WORK TO COMPLETE: Count the lines in the records below that contain the word "figure", and give only that number.
(INFORMATION GIVEN Opens)
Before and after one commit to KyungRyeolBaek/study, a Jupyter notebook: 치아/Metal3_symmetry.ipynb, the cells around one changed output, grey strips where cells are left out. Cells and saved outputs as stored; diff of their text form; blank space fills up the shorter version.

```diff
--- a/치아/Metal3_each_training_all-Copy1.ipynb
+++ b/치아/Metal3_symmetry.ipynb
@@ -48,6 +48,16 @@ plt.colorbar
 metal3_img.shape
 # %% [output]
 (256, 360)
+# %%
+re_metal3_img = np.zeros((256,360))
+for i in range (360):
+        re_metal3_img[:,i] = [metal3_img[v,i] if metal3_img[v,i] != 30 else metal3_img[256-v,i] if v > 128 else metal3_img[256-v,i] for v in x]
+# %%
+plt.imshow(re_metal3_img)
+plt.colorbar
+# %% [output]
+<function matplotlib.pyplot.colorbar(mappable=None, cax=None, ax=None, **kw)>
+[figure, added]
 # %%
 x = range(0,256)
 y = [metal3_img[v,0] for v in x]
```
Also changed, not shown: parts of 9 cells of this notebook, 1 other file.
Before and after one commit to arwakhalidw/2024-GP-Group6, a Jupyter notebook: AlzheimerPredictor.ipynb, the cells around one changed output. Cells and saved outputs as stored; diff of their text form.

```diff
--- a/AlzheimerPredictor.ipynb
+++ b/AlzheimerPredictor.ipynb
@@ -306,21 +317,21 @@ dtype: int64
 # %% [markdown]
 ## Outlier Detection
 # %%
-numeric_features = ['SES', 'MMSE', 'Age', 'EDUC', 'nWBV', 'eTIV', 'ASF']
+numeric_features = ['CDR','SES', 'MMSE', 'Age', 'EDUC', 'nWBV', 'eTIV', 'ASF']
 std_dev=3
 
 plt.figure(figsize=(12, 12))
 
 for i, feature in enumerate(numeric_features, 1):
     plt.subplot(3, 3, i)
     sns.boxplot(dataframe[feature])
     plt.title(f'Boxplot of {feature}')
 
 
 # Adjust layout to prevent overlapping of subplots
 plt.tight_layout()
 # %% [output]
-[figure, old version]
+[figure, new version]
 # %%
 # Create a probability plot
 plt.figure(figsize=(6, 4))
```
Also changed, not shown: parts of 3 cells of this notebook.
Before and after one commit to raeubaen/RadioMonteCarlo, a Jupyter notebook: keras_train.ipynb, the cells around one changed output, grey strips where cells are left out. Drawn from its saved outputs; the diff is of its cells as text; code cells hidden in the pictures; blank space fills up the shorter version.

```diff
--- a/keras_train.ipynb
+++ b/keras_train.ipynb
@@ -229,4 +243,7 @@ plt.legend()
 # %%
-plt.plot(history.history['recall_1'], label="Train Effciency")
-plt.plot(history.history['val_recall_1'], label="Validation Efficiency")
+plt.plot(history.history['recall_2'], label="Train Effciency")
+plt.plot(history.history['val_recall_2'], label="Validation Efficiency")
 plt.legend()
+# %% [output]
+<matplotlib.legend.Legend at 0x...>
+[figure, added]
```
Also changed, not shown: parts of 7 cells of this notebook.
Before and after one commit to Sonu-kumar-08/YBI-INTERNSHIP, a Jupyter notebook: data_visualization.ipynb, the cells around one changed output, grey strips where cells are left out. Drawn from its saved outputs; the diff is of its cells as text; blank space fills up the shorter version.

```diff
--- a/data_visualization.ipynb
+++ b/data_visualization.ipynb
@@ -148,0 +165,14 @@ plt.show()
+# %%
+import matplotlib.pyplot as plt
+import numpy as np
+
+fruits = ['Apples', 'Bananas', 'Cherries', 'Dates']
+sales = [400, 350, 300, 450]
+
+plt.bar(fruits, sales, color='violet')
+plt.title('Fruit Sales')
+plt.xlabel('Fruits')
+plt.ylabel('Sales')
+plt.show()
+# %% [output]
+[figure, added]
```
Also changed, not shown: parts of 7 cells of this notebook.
(INFORMATION GIVEN Closes)
RESULT OF THE TASK: 7